*EXERCISE INPUTS*
---+---

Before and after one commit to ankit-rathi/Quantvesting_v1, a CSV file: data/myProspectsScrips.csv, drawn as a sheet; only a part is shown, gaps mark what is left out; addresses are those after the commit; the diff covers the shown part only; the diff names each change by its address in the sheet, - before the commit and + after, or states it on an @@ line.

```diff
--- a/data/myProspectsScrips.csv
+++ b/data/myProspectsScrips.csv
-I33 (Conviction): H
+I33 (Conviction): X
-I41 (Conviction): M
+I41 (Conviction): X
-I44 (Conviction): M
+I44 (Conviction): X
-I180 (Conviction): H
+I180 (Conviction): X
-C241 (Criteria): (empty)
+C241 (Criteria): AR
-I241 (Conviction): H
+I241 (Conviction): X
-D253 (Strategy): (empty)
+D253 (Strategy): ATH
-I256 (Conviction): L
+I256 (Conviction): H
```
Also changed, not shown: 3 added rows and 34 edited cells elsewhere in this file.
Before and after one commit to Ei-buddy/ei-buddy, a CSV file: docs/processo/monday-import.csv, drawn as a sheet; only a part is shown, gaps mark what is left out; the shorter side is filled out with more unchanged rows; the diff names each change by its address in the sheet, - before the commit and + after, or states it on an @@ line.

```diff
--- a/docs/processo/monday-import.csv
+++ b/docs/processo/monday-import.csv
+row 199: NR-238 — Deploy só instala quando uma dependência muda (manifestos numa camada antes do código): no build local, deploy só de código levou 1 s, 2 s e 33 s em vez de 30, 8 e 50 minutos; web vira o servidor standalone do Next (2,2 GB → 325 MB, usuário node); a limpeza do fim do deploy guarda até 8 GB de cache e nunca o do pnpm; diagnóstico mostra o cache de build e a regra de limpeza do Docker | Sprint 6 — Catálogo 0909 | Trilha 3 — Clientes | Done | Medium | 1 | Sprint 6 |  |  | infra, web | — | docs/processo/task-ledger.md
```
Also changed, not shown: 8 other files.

---+---

*ACTIVITY*
All of the data is to be written out again, word for word.

*ANSWER AREA*
Before and after one commit to ankit-rathi/Quantvesting_v1, a CSV file: data/myProspectsScrips.csv, drawn as a sheet; only a part is shown, gaps mark what is left out; addresses are those after the commit; the diff covers the shown part only; the diff names each change by its address in the sheet, - before the commit and + after, or states it on an @@ line.

```diff
--- a/data/myProspectsScrips.csv
+++ b/data/myProspectsScrips.csv
-I33 (Conviction): H
+I33 (Conviction): X
-I41 (Conviction): M
+I41 (Conviction): X
-I44 (Conviction): M
+I44 (Conviction): X
-I180 (Conviction): H
+I180 (Conviction): X
-C241 (Criteria): (empty)
+C241 (Criteria): AR
-I241 (Conviction): H
+I241 (Conviction): X
-D253 (Strategy): (empty)
+D253 (Strategy): ATH
-I256 (Conviction): L
+I256 (Conviction): H
```
Also changed, not shown: 3 added rows and 34 edited cells elsewhere in this file.
Before and after one commit to Ei-buddy/ei-buddy, a CSV file: docs/processo/monday-import.csv, drawn as a sheet; only a part is shown, gaps mark what is left out; the shorter side is filled out with more unchanged rows; the diff names each change by its address in the sheet, - before the commit and + after, or states it on an @@ line.

```diff
--- a/docs/processo/monday-import.csv
+++ b/docs/processo/monday-import.csv
+row 199: NR-238 — Deploy só instala quando uma dependência muda (manifestos numa camada antes do código): no build local, deploy só de código levou 1 s, 2 s e 33 s em vez de 30, 8 e 50 minutos; web vira o servidor standalone do Next (2,2 GB → 325 MB, usuário node); a limpeza do fim do deploy guarda até 8 GB de cache e nunca o do pnpm; diagnóstico mostra o cache de build e a regra de limpeza do Docker | Sprint 6 — Catálogo 0909 | Trilha 3 — Clientes | Done | Medium | 1 | Sprint 6 |  |  | infra, web | — | docs/processo/task-ledger.md
```
Also changed, not shown: 8 other files.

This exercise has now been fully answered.